* **Goal of the exercise**
Only the lines below starting at the one containing "Gothic Medium'; font-size:4rem;" and ending at the one containing "display:flex; justify-content:center; gap:0;" belong in the answer, each copied exactly.
(Beginning of Material for this exercise)
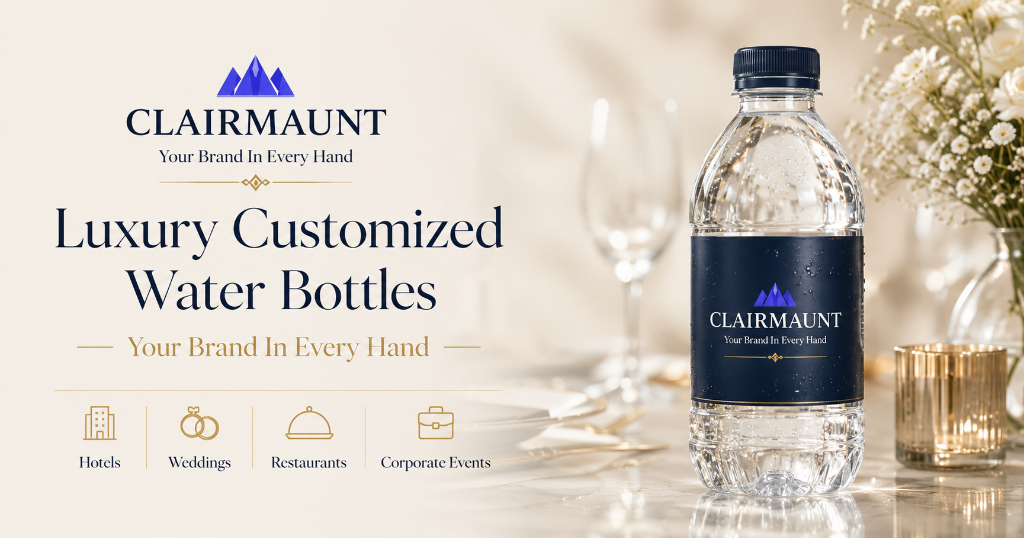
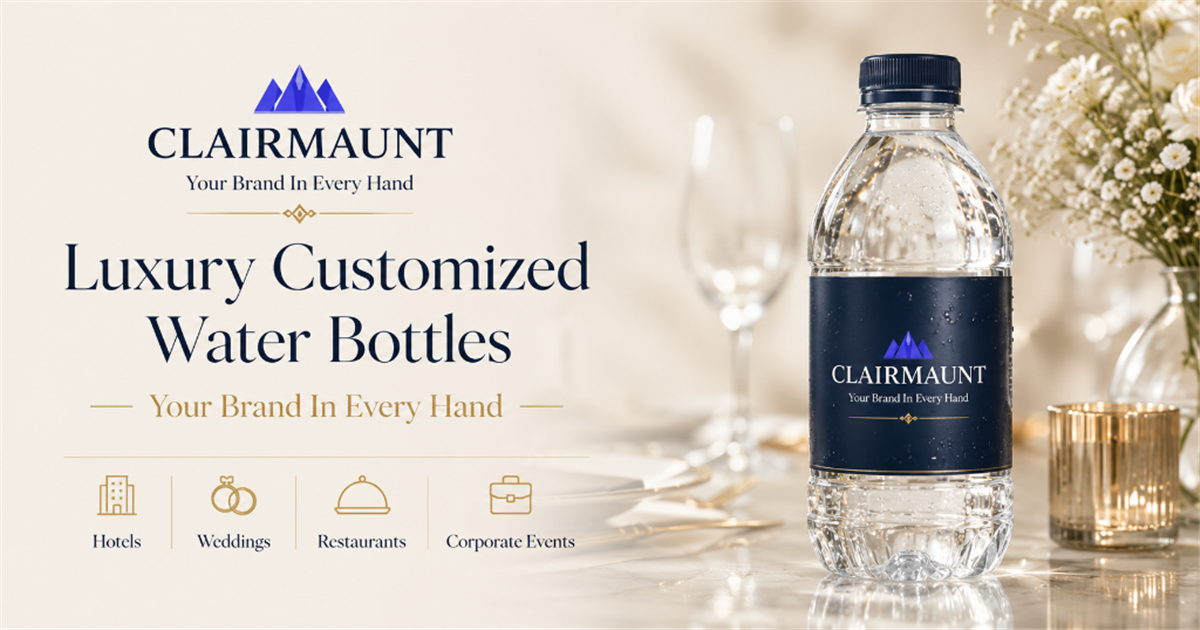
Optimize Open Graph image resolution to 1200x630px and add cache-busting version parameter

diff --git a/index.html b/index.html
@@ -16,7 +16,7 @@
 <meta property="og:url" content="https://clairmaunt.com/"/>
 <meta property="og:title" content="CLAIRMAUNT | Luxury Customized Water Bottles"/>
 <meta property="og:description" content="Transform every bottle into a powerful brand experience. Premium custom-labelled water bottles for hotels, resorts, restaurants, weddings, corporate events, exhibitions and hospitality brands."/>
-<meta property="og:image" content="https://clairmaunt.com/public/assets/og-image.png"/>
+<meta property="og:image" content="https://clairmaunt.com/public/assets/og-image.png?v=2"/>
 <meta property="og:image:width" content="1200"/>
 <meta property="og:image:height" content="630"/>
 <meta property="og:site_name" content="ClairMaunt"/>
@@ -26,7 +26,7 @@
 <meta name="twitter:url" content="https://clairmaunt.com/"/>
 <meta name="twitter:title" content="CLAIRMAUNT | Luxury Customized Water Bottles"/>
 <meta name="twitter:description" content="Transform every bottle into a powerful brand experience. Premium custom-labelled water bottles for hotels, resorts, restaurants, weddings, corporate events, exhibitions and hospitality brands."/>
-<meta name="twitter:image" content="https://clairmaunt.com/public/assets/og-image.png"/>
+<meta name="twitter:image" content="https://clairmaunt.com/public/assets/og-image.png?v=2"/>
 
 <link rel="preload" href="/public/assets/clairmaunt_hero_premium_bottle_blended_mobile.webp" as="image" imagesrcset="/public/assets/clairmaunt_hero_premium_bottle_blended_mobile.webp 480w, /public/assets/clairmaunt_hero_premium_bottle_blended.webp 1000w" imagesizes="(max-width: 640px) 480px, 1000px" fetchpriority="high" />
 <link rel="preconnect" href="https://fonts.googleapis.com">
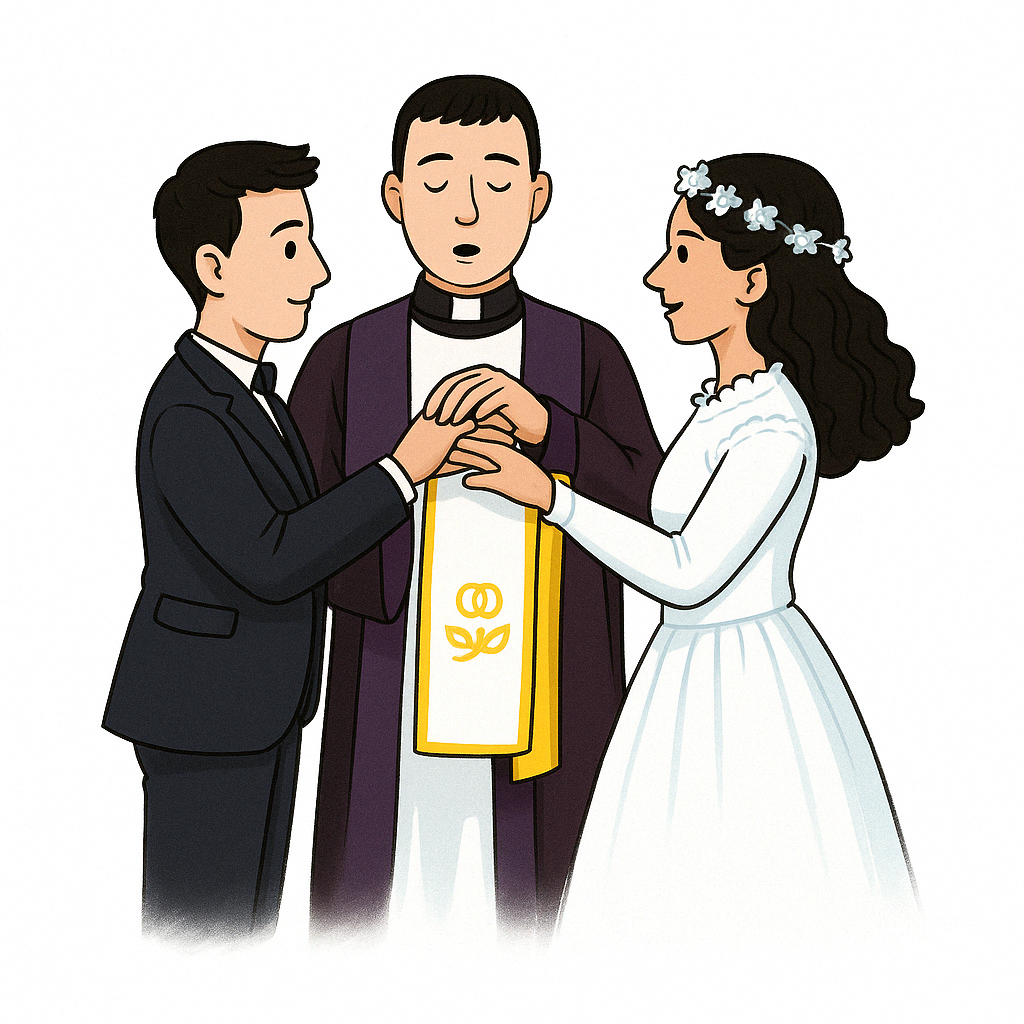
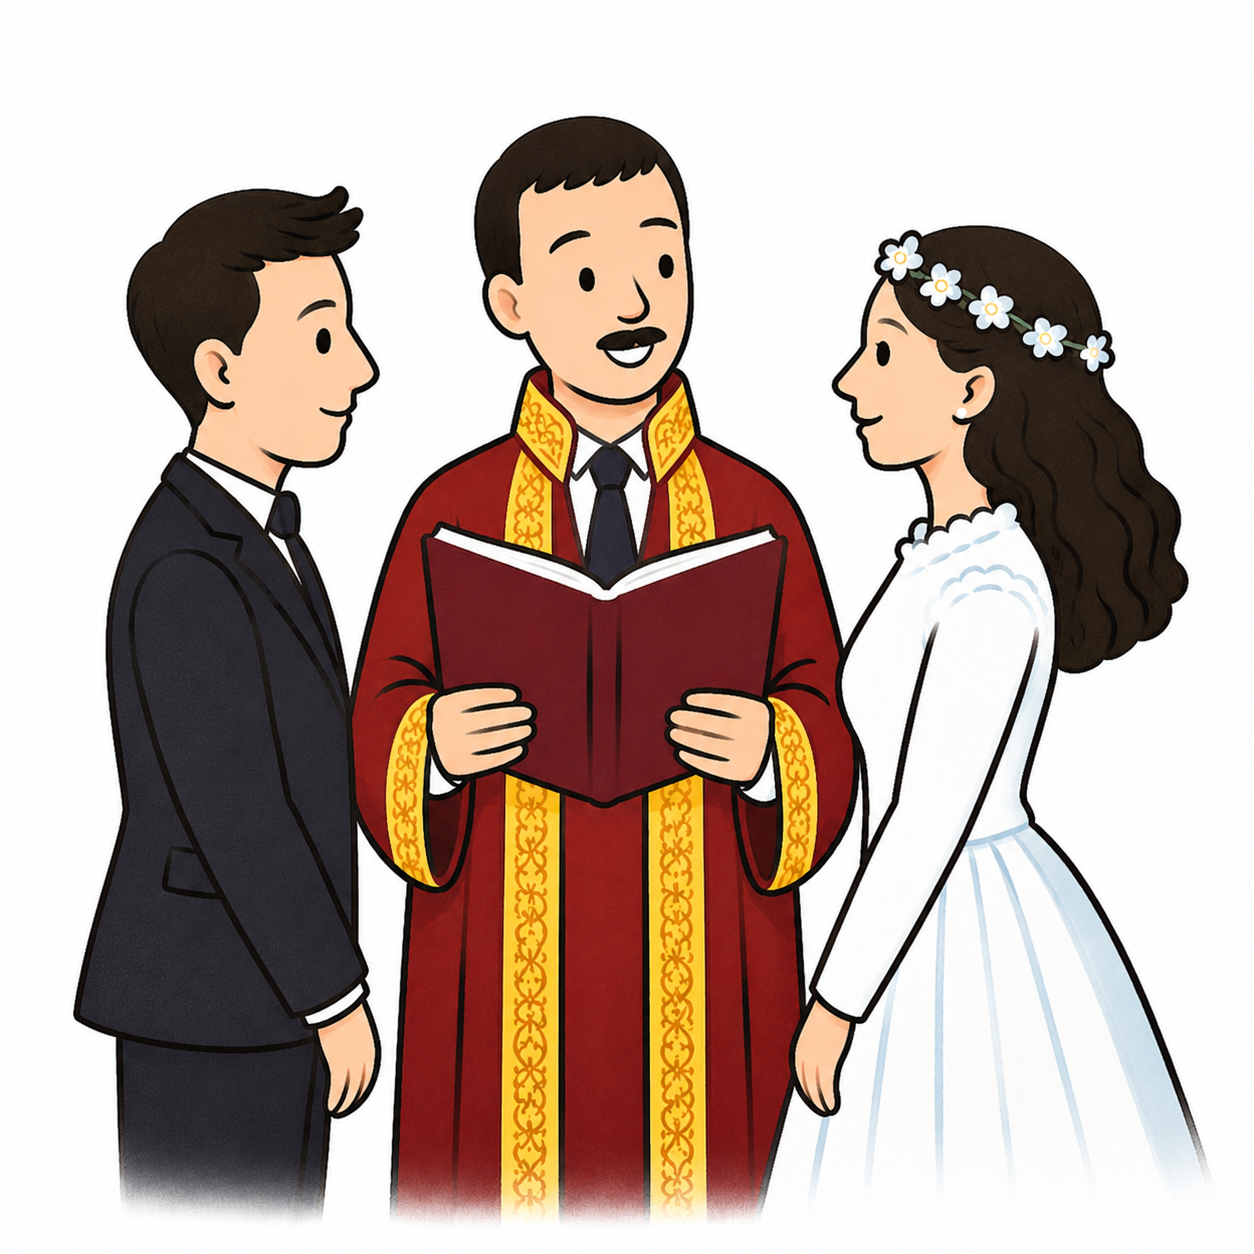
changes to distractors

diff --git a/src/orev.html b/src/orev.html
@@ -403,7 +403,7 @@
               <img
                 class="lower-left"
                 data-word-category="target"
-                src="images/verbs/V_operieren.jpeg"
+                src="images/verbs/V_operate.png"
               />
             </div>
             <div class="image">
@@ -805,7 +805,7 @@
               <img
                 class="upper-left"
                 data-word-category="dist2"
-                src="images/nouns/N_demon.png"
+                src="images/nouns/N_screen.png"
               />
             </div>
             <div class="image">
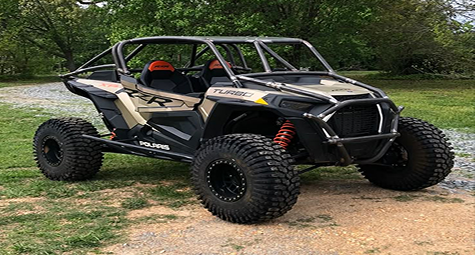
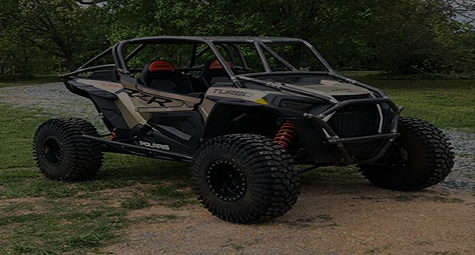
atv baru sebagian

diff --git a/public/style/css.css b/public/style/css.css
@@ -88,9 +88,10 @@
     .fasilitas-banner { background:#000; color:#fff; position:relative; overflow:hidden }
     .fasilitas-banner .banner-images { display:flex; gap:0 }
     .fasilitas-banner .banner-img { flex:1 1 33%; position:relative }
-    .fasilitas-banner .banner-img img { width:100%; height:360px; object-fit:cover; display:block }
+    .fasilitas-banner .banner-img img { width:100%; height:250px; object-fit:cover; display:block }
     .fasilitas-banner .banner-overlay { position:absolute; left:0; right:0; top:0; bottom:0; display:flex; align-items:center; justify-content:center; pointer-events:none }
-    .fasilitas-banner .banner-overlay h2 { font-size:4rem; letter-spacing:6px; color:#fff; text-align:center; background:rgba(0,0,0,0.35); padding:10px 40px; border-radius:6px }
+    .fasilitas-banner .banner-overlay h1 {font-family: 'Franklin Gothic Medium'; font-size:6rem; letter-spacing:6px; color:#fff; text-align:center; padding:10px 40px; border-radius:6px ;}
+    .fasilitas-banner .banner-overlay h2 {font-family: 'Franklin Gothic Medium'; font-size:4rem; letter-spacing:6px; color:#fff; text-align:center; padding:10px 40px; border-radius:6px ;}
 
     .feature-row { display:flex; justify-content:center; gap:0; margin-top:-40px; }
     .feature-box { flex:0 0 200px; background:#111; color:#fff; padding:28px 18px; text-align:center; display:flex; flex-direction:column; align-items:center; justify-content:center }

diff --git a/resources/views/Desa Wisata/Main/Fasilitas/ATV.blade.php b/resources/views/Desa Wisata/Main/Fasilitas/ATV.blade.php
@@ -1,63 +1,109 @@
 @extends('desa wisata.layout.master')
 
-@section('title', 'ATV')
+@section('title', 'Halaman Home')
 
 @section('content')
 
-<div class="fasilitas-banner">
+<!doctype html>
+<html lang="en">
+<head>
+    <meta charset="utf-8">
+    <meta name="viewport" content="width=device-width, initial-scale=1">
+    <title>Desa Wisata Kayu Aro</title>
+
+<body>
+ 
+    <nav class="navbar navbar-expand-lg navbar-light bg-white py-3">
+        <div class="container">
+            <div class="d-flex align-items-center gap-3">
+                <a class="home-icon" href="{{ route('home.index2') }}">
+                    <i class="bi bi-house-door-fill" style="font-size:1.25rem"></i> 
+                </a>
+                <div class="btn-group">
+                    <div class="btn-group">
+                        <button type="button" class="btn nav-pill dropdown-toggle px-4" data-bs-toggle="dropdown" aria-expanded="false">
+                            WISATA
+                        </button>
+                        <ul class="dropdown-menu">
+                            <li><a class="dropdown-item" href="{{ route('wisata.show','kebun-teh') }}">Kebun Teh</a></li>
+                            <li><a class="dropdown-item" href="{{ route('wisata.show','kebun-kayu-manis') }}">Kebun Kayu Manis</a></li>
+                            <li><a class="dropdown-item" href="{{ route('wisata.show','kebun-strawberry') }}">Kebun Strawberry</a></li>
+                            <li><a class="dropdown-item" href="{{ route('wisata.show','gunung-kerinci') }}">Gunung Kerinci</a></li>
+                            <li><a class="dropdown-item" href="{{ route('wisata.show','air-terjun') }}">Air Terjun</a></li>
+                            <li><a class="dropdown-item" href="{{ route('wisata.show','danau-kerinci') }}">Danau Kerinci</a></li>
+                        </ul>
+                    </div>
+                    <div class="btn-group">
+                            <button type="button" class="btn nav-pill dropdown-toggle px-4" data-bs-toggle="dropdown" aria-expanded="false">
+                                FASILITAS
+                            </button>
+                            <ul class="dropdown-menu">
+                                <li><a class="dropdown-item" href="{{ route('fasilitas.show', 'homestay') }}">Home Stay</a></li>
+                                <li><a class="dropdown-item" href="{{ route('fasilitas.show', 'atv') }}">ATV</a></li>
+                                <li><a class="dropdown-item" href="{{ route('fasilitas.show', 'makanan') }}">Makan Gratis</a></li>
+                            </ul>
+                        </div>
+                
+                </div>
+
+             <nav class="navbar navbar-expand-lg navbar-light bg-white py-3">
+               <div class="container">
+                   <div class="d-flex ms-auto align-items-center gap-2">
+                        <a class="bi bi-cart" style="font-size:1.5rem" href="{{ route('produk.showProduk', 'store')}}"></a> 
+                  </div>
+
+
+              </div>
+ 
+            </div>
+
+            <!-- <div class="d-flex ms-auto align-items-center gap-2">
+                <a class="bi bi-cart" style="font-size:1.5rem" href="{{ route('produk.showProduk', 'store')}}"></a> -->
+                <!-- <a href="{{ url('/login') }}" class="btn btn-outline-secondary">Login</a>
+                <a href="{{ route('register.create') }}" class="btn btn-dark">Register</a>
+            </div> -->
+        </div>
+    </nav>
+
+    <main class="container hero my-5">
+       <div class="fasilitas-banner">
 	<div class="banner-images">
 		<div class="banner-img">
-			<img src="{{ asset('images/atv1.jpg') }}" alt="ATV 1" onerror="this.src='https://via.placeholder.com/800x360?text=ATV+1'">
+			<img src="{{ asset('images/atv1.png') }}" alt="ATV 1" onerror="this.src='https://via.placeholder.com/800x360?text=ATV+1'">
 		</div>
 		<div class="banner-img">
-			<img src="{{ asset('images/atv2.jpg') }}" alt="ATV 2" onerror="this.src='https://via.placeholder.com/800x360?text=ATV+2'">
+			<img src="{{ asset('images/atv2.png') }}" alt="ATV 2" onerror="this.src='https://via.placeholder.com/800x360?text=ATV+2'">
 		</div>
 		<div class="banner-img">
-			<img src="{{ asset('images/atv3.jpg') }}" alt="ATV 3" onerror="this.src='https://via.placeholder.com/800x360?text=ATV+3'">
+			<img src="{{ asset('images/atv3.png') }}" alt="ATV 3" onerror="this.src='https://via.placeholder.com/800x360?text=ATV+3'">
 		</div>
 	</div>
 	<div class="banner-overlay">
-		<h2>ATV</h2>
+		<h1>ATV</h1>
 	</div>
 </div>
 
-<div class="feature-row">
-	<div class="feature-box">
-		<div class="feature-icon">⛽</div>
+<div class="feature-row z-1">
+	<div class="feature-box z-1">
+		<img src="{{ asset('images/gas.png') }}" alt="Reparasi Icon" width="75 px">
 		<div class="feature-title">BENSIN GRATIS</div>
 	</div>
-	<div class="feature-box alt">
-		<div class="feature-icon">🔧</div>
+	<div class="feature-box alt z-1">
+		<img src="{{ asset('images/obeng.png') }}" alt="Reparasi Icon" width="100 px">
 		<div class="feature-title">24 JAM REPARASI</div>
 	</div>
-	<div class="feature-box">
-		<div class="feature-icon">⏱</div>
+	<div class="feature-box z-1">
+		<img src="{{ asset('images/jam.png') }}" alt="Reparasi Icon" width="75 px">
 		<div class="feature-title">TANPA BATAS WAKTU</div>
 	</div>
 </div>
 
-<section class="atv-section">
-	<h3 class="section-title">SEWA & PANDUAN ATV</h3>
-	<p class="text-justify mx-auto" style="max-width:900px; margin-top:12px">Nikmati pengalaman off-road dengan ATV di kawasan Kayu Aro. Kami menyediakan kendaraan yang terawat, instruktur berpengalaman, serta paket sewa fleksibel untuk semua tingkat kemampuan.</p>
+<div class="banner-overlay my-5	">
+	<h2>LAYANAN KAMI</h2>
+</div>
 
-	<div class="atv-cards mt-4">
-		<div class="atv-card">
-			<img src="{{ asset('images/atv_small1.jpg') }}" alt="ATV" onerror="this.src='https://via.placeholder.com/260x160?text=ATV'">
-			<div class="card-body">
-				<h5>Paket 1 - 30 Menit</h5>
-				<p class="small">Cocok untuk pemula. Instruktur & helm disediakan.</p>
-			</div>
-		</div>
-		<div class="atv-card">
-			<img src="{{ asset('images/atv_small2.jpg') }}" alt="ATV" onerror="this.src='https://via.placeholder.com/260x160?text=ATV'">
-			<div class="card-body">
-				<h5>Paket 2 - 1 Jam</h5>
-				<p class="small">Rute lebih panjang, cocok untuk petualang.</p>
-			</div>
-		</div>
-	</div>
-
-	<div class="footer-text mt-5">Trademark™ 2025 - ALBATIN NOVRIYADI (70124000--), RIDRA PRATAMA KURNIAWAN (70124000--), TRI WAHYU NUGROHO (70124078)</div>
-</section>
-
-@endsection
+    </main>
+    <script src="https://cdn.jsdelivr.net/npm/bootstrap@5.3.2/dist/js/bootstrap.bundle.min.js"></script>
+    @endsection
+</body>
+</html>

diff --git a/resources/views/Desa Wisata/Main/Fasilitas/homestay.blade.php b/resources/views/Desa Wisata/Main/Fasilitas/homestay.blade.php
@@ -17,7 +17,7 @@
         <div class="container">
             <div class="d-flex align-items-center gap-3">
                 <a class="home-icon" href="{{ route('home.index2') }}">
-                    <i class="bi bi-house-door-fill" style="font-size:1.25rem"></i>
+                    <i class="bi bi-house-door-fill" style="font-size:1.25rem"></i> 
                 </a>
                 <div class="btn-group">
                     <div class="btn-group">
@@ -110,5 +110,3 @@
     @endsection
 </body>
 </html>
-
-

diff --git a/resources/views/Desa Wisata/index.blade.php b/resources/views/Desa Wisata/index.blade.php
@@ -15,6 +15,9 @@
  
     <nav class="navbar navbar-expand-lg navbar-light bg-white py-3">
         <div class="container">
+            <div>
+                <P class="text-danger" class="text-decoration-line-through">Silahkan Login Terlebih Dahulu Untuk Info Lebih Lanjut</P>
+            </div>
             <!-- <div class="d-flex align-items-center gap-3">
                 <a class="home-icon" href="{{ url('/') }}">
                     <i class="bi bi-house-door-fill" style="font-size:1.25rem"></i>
(End of Material for this exercise)
* **Result of the exercise**
+    .fasilitas-banner .banner-overlay h2 {font-family: 'Franklin Gothic Medium'; font-size:4rem; letter-spacing:6px; color:#fff; text-align:center; padding:10px 40px; border-radius:6px ;}
 
     .feature-row { display:flex; justify-content:center; gap:0; margin-top:-40px; }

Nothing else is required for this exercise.